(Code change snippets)
====
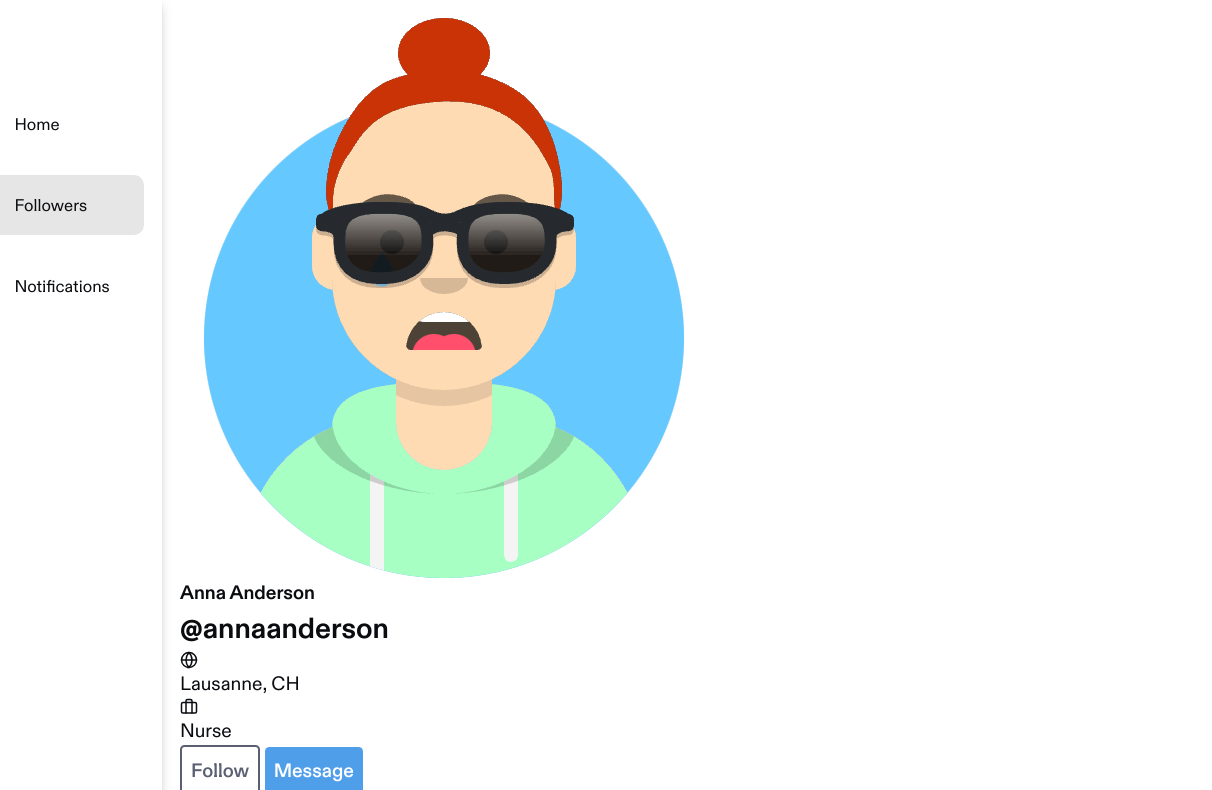
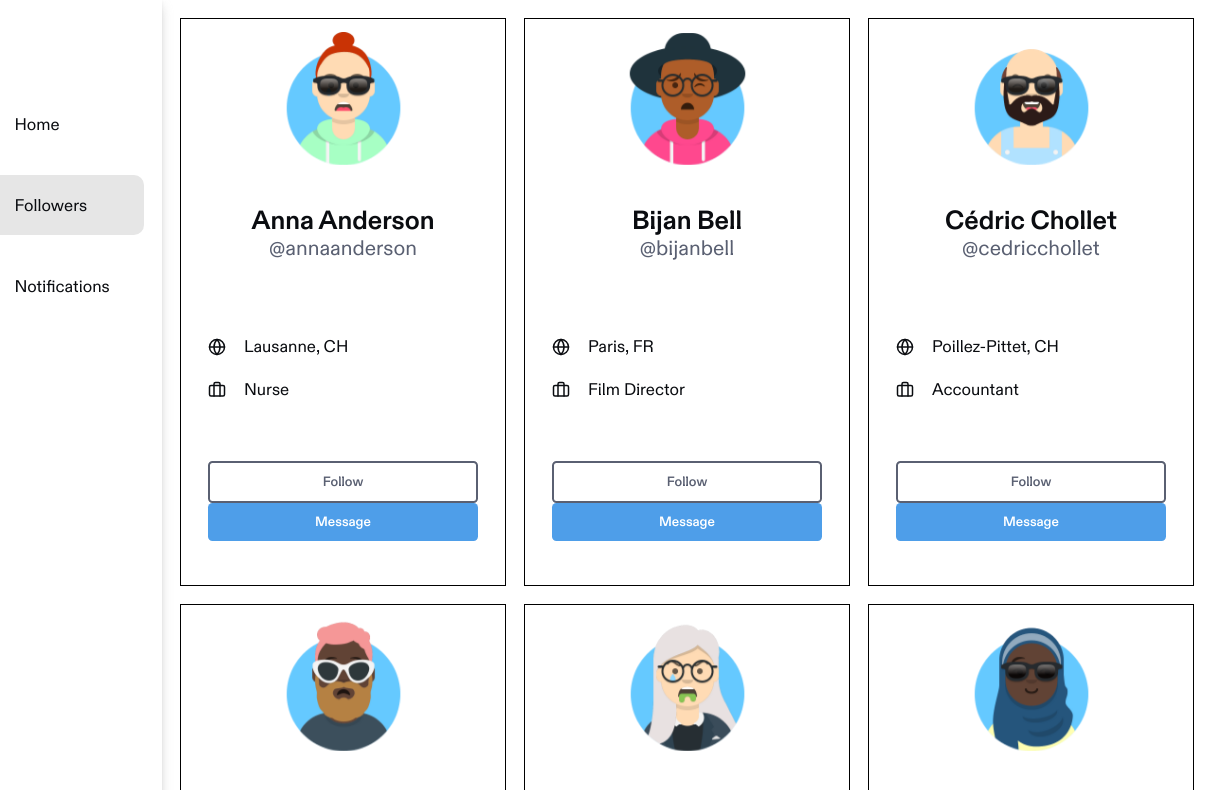
Before and after one commit to Harpogma/DocWeb, a plain HTML site: page Challenge_11/index.html in a window 1280 px wide. Shown: the top 790 px of the page, 68-1280 px from the left. Drawn offline with Linux system fonts and the light colour scheme.

Commit message:
Dark theme and most of the features are implemented

```diff
--- a/Challenge_11/css/profile-card.css
+++ b/Challenge_11/css/profile-card.css
@@ -0,0 +1,116 @@
+.profile-card-container {
+  container-type: inline-size;
+  max-width: 100%;
+  min-width: 15rem;
+  border: solid black 1px;
+  .profile-card {
+      display: grid;
+      grid-template-columns: 1fr;
+      grid-template-rows: repeat(4, 1fr);
+      grid-template-areas:
+        "avatar"
+        "name"
+        "details"
+        "actions";
+      align-items: center;
+      justify-content: center;
+      text-align: center;
+      padding: 1rem;
+      @container (width >= 20rem) {
+        display: grid;
+        grid-template-columns: 1fr 1fr;
+        grid-template-rows: 1fr 1fr 1fr;
+        grid-template-areas:
+          "avatar name"
+          "details details"
+          "actions actions";
+        justify-content: center;
+        align-items: center;
+      }
+      @container (width >= 40rem) {
+        display: grid;
+        grid-template-columns: repeat(4, 1fr);
+        grid-template-rows: 1fr;
+        grid-template-areas:
+          "avatar name details actions";
+        justify-content: center;
+        align-items: center;
+      }
+
+    .profile-card--avatar {
+      display: flex;
+      grid-area: avatar;
+      justify-content: center;
+      img {
+        width: 125px;
+        position: relative;
+        bottom: 5px;
+      }
+      @container (width >= 20rem) {
+        grid-area: avatar;
+      }
+      @container (width >= 40rem) {
+        grid-area: avatar;
+        img {
+          width: 100px;
+          height: 100px;
+        }
+      }
+    }
+    .profile-card--name {
+      text-align: center;
+      grid-area: name;
+      h1 {
+        font-size: var(--fs-xl);
+        line-height: 1;
+      }
+      h2 {
+        font-size: var(--fs-lg);
+        color: var(--color-text-muted);
+        font-variation-settings: "wght" 400;
+      }
+      @container (width >= 20rem) {
+        grid-area: name;
+      }
+      @container (width >= 40rem) {
+        grid-area: name;
+      }
+    }
+    .profile-card--details {
+      display: flex;
+      grid-area: details;
+      flex-direction: column;
+      width: 100%;
+      div {
+        display: flex;
+        padding: 0.5rem;
+        align-items: center;
+        font-size: var(--fs-md);
+      }
+      div p {
+        padding-left: 1rem;
+      }
+      @container (width >= 20rem) {
+        grid-area: details;
+      }
+      @container (width >= 40rem) {
+        grid-area: details;
+      }
+    }
+    .profile-card--actions {
+      display: flex;
+      grid-area: actions;
+      flex-direction: column;
+      width: 100%;
+      padding: 0.5rem;
+      @container (width >= 20rem) {
+        display: grid;
+        grid-template-columns: 1fr 1fr;
+      }
+      @container (width >= 40rem) {
+        grid-area: actions;
+      }
+    }
+
+  }
+}
--- a/Challenge_11/css/theme.css
+++ b/Challenge_11/css/theme.css
@@ -31,6 +31,15 @@
         --color-background-highlight: hsl(0deg, 0%, 90%);
         --color-text: hsl(222deg, 22%, 5%);
         --color-text-muted: hsl(225, 12%, 40%);
+        --color-action: hsl(209, 78%, 61%);
+        --color-text-action: hsl(0, 0%, 100%);
+        --shadow-color: 0deg 0% 80%;
+    }
+    @media (prefers-color-scheme: dark) {
+        --color-background: hsl(222deg, 22%, 5%);
+        --color-background-highlight: hsl(225, 12%, 40%);
+        --color-text: hsl(0deg 0% 100%);
+        --color-text-muted: hsl(0deg, 0%, 90%);
         --color-action: hsl(209, 78%, 61%);
         --color-text-action: hsl(0, 0%, 100%);
         --shadow-color: 0deg 0% 80%;
```
Also changed, not shown: Challenge_11/index.html (line endings or trailing spaces).
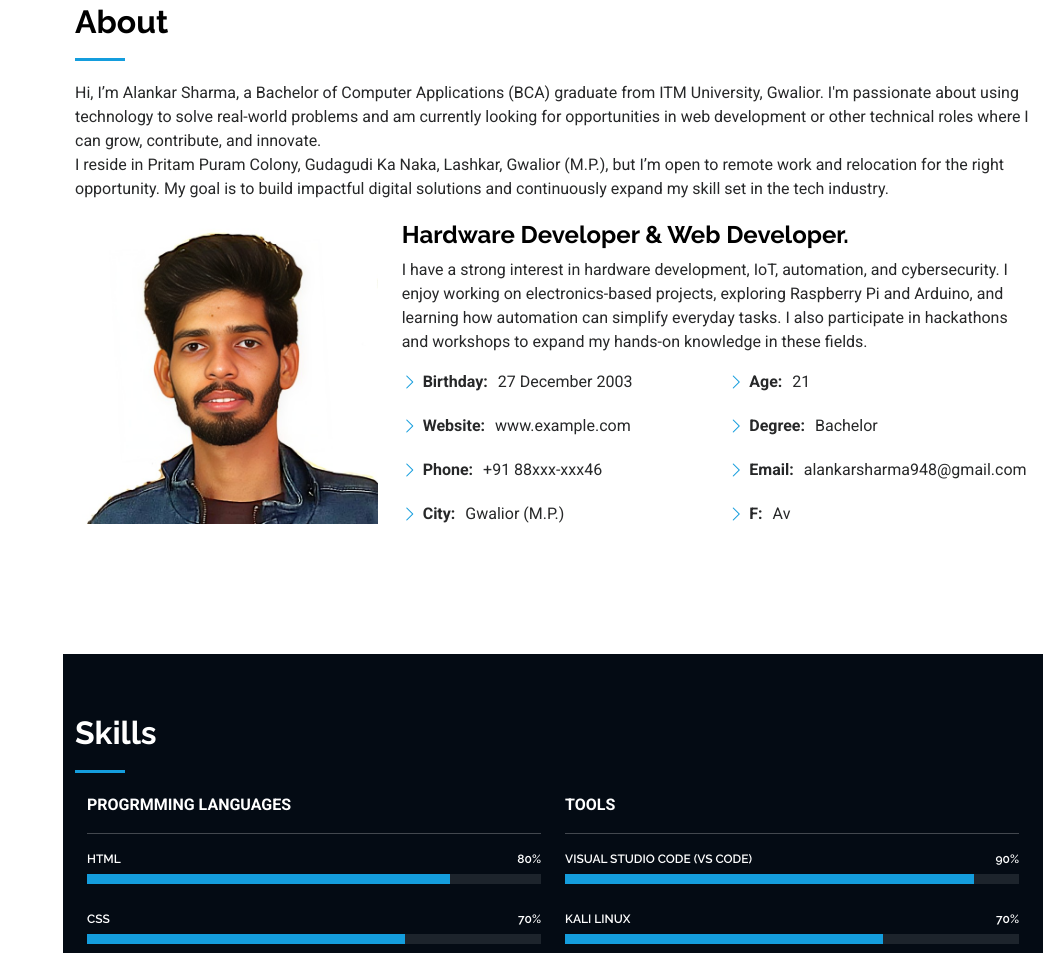
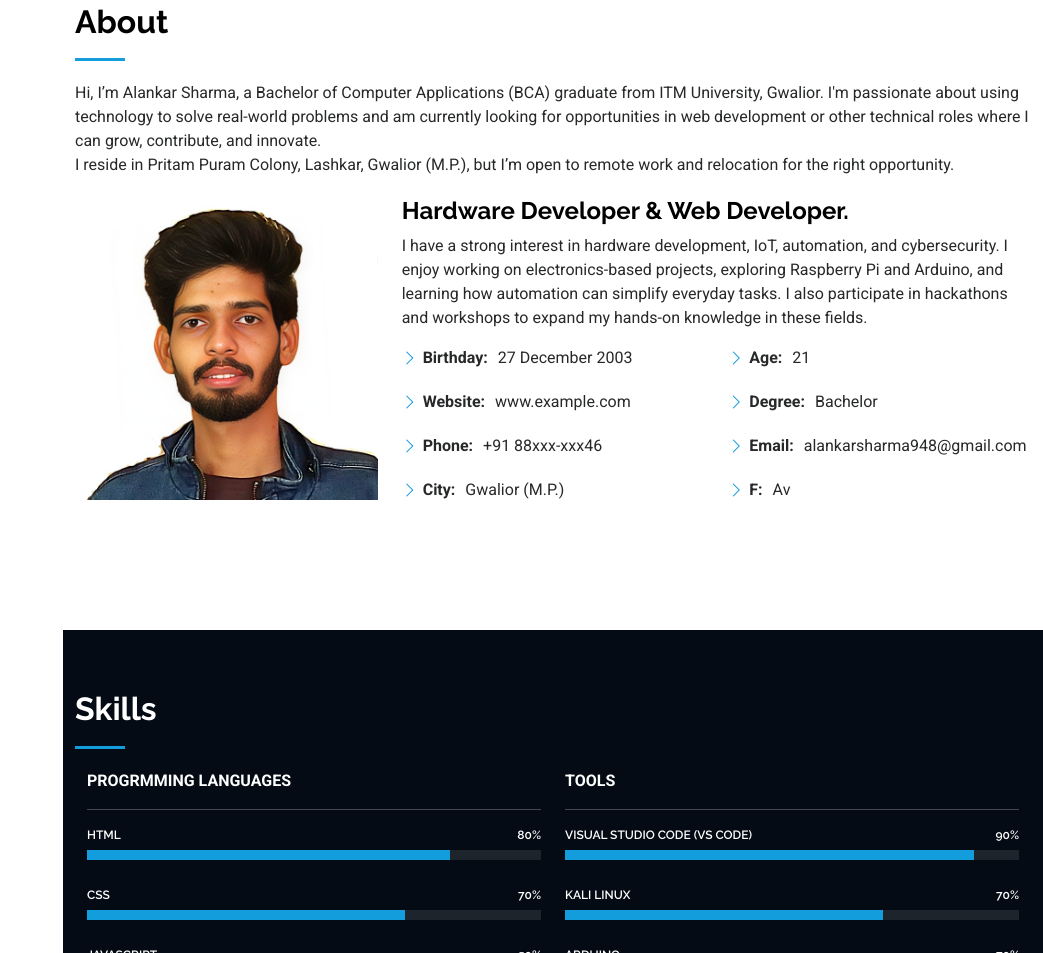
Before and after one commit to CreaterAlankar7/portfolio, a plain HTML site: page index.html in a window 1280 px wide. Shown: the part 857-1810 px from the top of the page, without its empty margins (237-1280 px from the left). Drawn offline with Linux system fonts and the light colour scheme.

Commit message:
Update index.html

```diff
--- a/index.html
+++ b/index.html
@@ -93,7 +93,7 @@
       <div class="container section-title" data-aos="fade-up">
         <h2>About</h2>
         <p>Hi, I’m Alankar Sharma, a Bachelor of Computer Applications (BCA) graduate from ITM University, Gwalior. I'm passionate about using technology to solve real-world problems and am currently looking for opportunities in web development or other technical roles where I can grow, contribute, and innovate.</p>
-        <p>I reside in Pritam Puram Colony, Gudagudi Ka Naka, Lashkar, Gwalior (M.P.), but I’m open to remote work and relocation for the right opportunity. My goal is to build impactful digital solutions and continuously expand my skill set in the tech industry.</p>
+        <p>I reside in Pritam Puram Colony, Lashkar, Gwalior (M.P.), but I’m open to remote work and relocation for the right opportunity.</p>
       </div><!-- End Section Title -->
 
       <div class="container" data-aos="fade-up" data-aos-delay="100">
```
====
Task instructions:
The answer must be all the lines above that hold the word "text".

Result:
+      text-align: center;
+      text-align: center;
+        color: var(--color-text-muted);
         --color-text: hsl(222deg, 22%, 5%);
         --color-text-muted: hsl(225, 12%, 40%);
+        --color-text-action: hsl(0, 0%, 100%);
+        --color-text: hsl(0deg 0% 100%);
+        --color-text-muted: hsl(0deg, 0%, 90%);
         --color-text-action: hsl(0, 0%, 100%);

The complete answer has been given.